▸ **Work item**:
The answer is all of the entries below, repeated exactly and free of pictures.

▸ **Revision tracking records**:
* * * * * * *

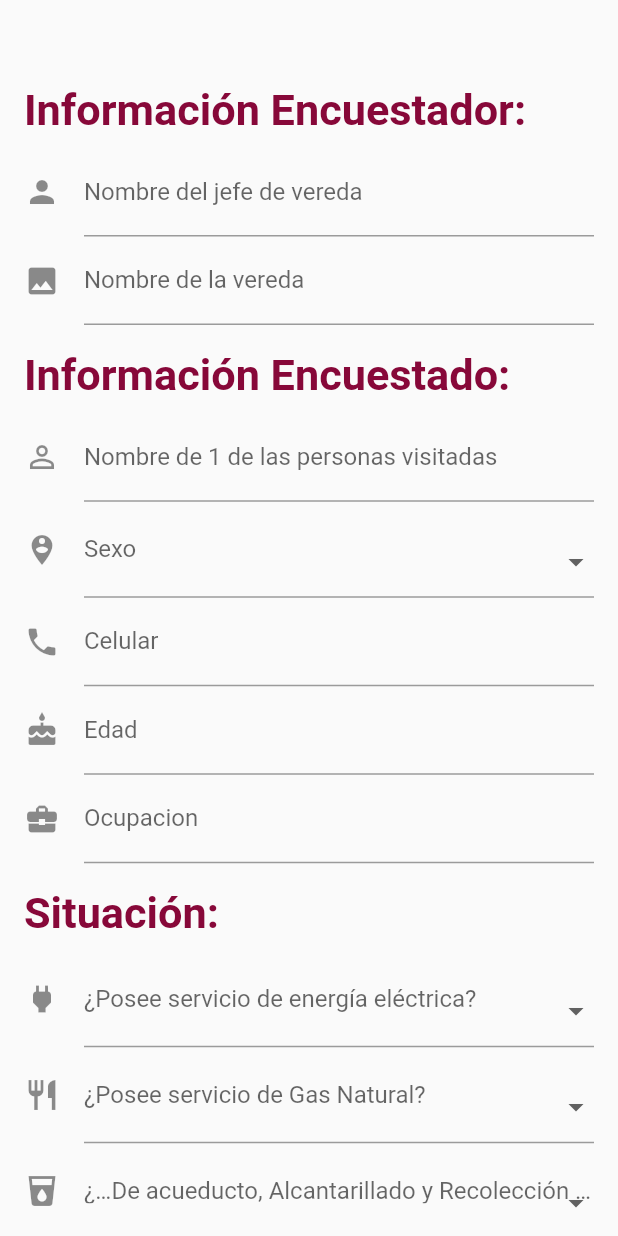
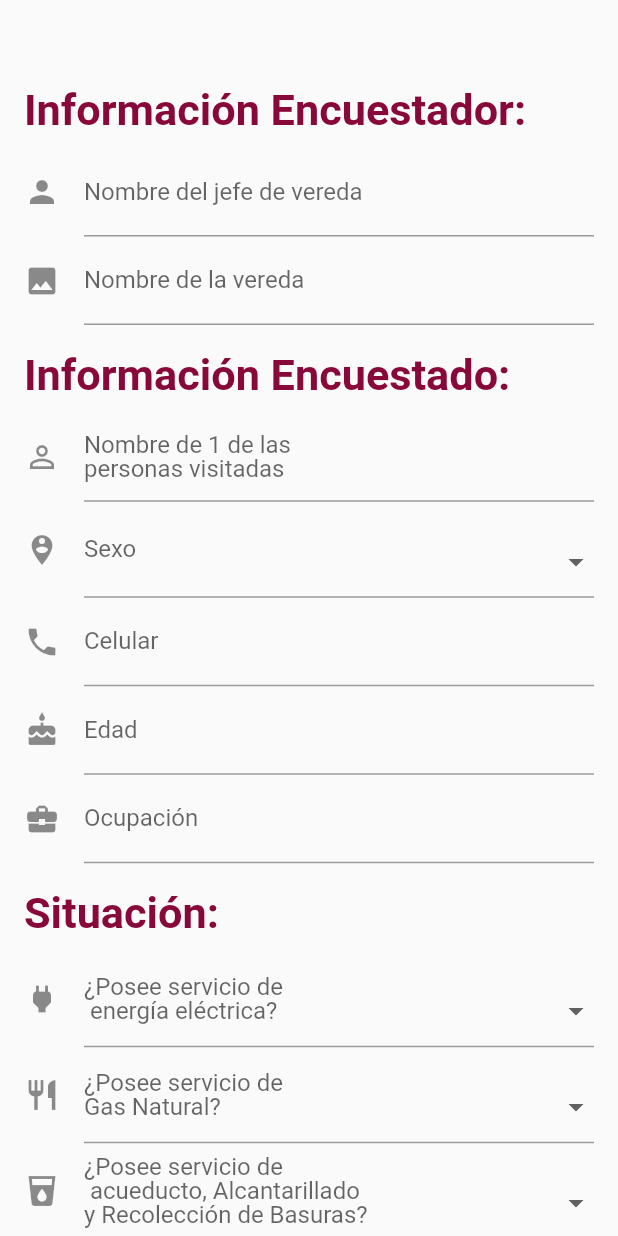
Before and after one commit to nfJaramillo/-Anal-tica, a Flutter app: the PaginaFormularioState screen opened directly, on a phone screen of 412 x 824 dp. Run offline on Flutter 3.47's test engine with Material 2 defaults, Android fonts, the phone set to English and light mode, and no system bars; our stand-ins replace fluttertoast; missing offline and left inert: share_extend.

Commit message:
Release 1

```diff
--- a/lib/UI/formularioUI.dart
+++ b/lib/UI/formularioUI.dart
@@ -45,7 +45,7 @@ class FormularioUITexto extends StatelessWidget {
                     decoration:  InputDecoration(
                       icon:  _icono,
                       hintText: _hintText,
-                      labelText: _labelText,
+                      labelText: _labelText ,
                     ),
                     onSaved: (val) => _entrevista.ingresarDato(_posicion, val),
                   );
--- a/lib/paginas/paginaFormulario.dart
+++ b/lib/paginas/paginaFormulario.dart
@@ -64,7 +64,7 @@ class _PaginaFormularioState2 extends State<PaginaFormularioState> {
 
               new FormularioUITextoInformativo("Información Encuestado:", Color(0xff870839)),
 
-              new FormularioUITexto('Escribe nombre y apellido', 'Nombre de 1 de las personas visitadas', _entrevista, Icon(Icons.person_outline), 2),
+              new FormularioUITexto('Escribe nombre y apellido', "Nombre de 1 de las" +'\n'+ "personas visitadas", _entrevista, Icon(Icons.person_outline), 2),
 
               new FormularioUIEleccionMultiple(_sexos, "Sexo", _entrevista, Icon(Icons.person_pin_circle),3),
 
@@ -72,27 +72,27 @@ class _PaginaFormularioState2 extends State<PaginaFormularioState> {
 
               new FormularioUINumeros('', 'Edad', _entrevista, Icon(Icons.cake), 5),
 
-              new FormularioUITexto("", 'Ocupacion', _entrevista, Icon(Icons.business_center), 6),
+              new FormularioUITexto("", 'Ocupación', _entrevista, Icon(Icons.business_center), 6),
 
               new FormularioUITextoInformativo("Situación:", Color(0xff870839)),
 
-              new  FormularioUIEleccionMultiple(_siOnoOpciones, '¿Posee servicio de energía eléctrica?', _entrevista, Icon(Icons.power), 7),
+              new  FormularioUIEleccionMultiple(_siOnoOpciones, '¿Posee servicio de ' +'\n'+ ' energía eléctrica?', _entrevista, Icon(Icons.power), 7),
 
-              new FormularioUIEleccionMultiple(_siOnoOpciones, '¿Posee servicio de Gas Natural?', _entrevista, Icon(Icons.restaurant), 8),
+              new FormularioUIEleccionMultiple(_siOnoOpciones, '¿Posee servicio de ' +'\n'+ 'Gas Natural?', _entrevista, Icon(Icons.restaurant), 8),
 
-              new FormularioUIEleccionMultiple(_siOnoOpciones, '¿…De acueducto, Alcantarillado y Recolección de Basuras?', _entrevista, Icon(Icons.local_drink), 9),
+              new FormularioUIEleccionMultiple(_siOnoOpciones, '¿Posee servicio de ' +'\n'+ ' acueducto, Alcantarillado' +'\n'+ 'y Recolección de Basuras?', _entrevista, Icon(Icons.local_drink), 9),
 
-              new FormularioUIEleccionMultiple(_siOnoOpciones, '¿Posee servicio de Telefonía e Internet (fija o móvil) ?', _entrevista, Icon(Icons.wifi), 10),
+              new FormularioUIEleccionMultiple(_siOnoOpciones, '¿Posee servicio de Telefonía ' +'\n'+ ' e Internet (fija o móvil) ?', _entrevista, Icon(Icons.wifi), 10),
 
-              new FormularioUITexto('Si no, escriba No', '¿Algúno tiene una enfermedad grave? ', _entrevista, Icon(Icons.local_hospital), 11),
+              new FormularioUITexto('Si no, escriba No', '¿Alguno tiene una ' +'\n'+ ' enfermedad grave? ', _entrevista, Icon(Icons.local_hospital), 11),
 
               new FormularioUIEleccionMultiple(_siOnoOpciones, '¿Hay escuelas cercanas?', _entrevista, Icon(Icons.school), 12),
 
               new FormularioUIEleccionMultiple(_siOnoOpciones, '¿Hay formas de transportarse?', _entrevista, Icon(Icons.departure_board), 13),
 
-              new FormularioUIEleccionMultiple(_medios, '¿Medio de informacion que utilizan mas?', _entrevista, Icon(Icons.book), 14),
+              new FormularioUIEleccionMultiple(_medios, '¿Medio de información ' +'\n'+ 'que utilizan mas?', _entrevista, Icon(Icons.book), 14),
 
-              new FormularioUIEleccionMultiple(_siOnoOpciones, '¿Hay organizaciones de la sociedad civil? ', _entrevista, Icon(Icons.group), 15),
+              new FormularioUIEleccionMultiple(_siOnoOpciones, '¿Hay organizaciones de ' +'\n'+ ' la sociedad civil? ', _entrevista, Icon(Icons.group), 15),
 
               new FormularioUIEleccionMultiple(_siOnoOpciones, '¿Existen actividades culturales? ', _entrevista, Icon(Icons.speaker), 16),
 
@@ -101,7 +101,7 @@ class _PaginaFormularioState2 extends State<PaginaFormularioState> {
                   new Container(
                       padding: const EdgeInsets.only(left: 0, top: 20.0),
                       child: new RaisedButton(
-                        child: const Text('Enviar'),
+                        child: const Text('Guardar'),
                         color: Color(0xffC70C54),
                         textColor: Colors.white,
                         onPressed: () => _guardar(),
```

* * * * * * *

▸ **Response area**:
Before and after one commit to nfJaramillo/-Anal-tica, a Flutter app: the PaginaFormularioState screen opened directly, on a phone screen of 412 x 824 dp. Run offline on Flutter 3.47's test engine with Material 2 defaults, Android fonts, the phone set to English and light mode, and no system bars; our stand-ins replace fluttertoast; missing offline and left inert: share_extend.

Commit message:
Release 1

```diff
--- a/lib/UI/formularioUI.dart
+++ b/lib/UI/formularioUI.dart
@@ -45,7 +45,7 @@ class FormularioUITexto extends StatelessWidget {
                     decoration:  InputDecoration(
                       icon:  _icono,
                       hintText: _hintText,
-                      labelText: _labelText,
+                      labelText: _labelText ,
                     ),
                     onSaved: (val) => _entrevista.ingresarDato(_posicion, val),
                   );
--- a/lib/paginas/paginaFormulario.dart
+++ b/lib/paginas/paginaFormulario.dart
@@ -64,7 +64,7 @@ class _PaginaFormularioState2 extends State<PaginaFormularioState> {
 
               new FormularioUITextoInformativo("Información Encuestado:", Color(0xff870839)),
 
-              new FormularioUITexto('Escribe nombre y apellido', 'Nombre de 1 de las personas visitadas', _entrevista, Icon(Icons.person_outline), 2),
+              new FormularioUITexto('Escribe nombre y apellido', "Nombre de 1 de las" +'\n'+ "personas visitadas", _entrevista, Icon(Icons.person_outline), 2),
 
               new FormularioUIEleccionMultiple(_sexos, "Sexo", _entrevista, Icon(Icons.person_pin_circle),3),
 
@@ -72,27 +72,27 @@ class _PaginaFormularioState2 extends State<PaginaFormularioState> {
 
               new FormularioUINumeros('', 'Edad', _entrevista, Icon(Icons.cake), 5),
 
-              new FormularioUITexto("", 'Ocupacion', _entrevista, Icon(Icons.business_center), 6),
+              new FormularioUITexto("", 'Ocupación', _entrevista, Icon(Icons.business_center), 6),
 
               new FormularioUITextoInformativo("Situación:", Color(0xff870839)),
 
-              new  FormularioUIEleccionMultiple(_siOnoOpciones, '¿Posee servicio de energía eléctrica?', _entrevista, Icon(Icons.power), 7),
+              new  FormularioUIEleccionMultiple(_siOnoOpciones, '¿Posee servicio de ' +'\n'+ ' energía eléctrica?', _entrevista, Icon(Icons.power), 7),
 
-              new FormularioUIEleccionMultiple(_siOnoOpciones, '¿Posee servicio de Gas Natural?', _entrevista, Icon(Icons.restaurant), 8),
+              new FormularioUIEleccionMultiple(_siOnoOpciones, '¿Posee servicio de ' +'\n'+ 'Gas Natural?', _entrevista, Icon(Icons.restaurant), 8),
 
-              new FormularioUIEleccionMultiple(_siOnoOpciones, '¿…De acueducto, Alcantarillado y Recolección de Basuras?', _entrevista, Icon(Icons.local_drink), 9),
+              new FormularioUIEleccionMultiple(_siOnoOpciones, '¿Posee servicio de ' +'\n'+ ' acueducto, Alcantarillado' +'\n'+ 'y Recolección de Basuras?', _entrevista, Icon(Icons.local_drink), 9),
 
-              new FormularioUIEleccionMultiple(_siOnoOpciones, '¿Posee servicio de Telefonía e Internet (fija o móvil) ?', _entrevista, Icon(Icons.wifi), 10),
+              new FormularioUIEleccionMultiple(_siOnoOpciones, '¿Posee servicio de Telefonía ' +'\n'+ ' e Internet (fija o móvil) ?', _entrevista, Icon(Icons.wifi), 10),
 
-              new FormularioUITexto('Si no, escriba No', '¿Algúno tiene una enfermedad grave? ', _entrevista, Icon(Icons.local_hospital), 11),
+              new FormularioUITexto('Si no, escriba No', '¿Alguno tiene una ' +'\n'+ ' enfermedad grave? ', _entrevista, Icon(Icons.local_hospital), 11),
 
               new FormularioUIEleccionMultiple(_siOnoOpciones, '¿Hay escuelas cercanas?', _entrevista, Icon(Icons.school), 12),
 
               new FormularioUIEleccionMultiple(_siOnoOpciones, '¿Hay formas de transportarse?', _entrevista, Icon(Icons.departure_board), 13),
 
-              new FormularioUIEleccionMultiple(_medios, '¿Medio de informacion que utilizan mas?', _entrevista, Icon(Icons.book), 14),
+              new FormularioUIEleccionMultiple(_medios, '¿Medio de información ' +'\n'+ 'que utilizan mas?', _entrevista, Icon(Icons.book), 14),
 
-              new FormularioUIEleccionMultiple(_siOnoOpciones, '¿Hay organizaciones de la sociedad civil? ', _entrevista, Icon(Icons.group), 15),
+              new FormularioUIEleccionMultiple(_siOnoOpciones, '¿Hay organizaciones de ' +'\n'+ ' la sociedad civil? ', _entrevista, Icon(Icons.group), 15),
 
               new FormularioUIEleccionMultiple(_siOnoOpciones, '¿Existen actividades culturales? ', _entrevista, Icon(Icons.speaker), 16),
 
@@ -101,7 +101,7 @@ class _PaginaFormularioState2 extends State<PaginaFormularioState> {
                   new Container(
                       padding: const EdgeInsets.only(left: 0, top: 20.0),
                       child: new RaisedButton(
-                        child: const Text('Enviar'),
+                        child: const Text('Guardar'),
                         color: Color(0xffC70C54),
                         textColor: Colors.white,
                         onPressed: () => _guardar(),
```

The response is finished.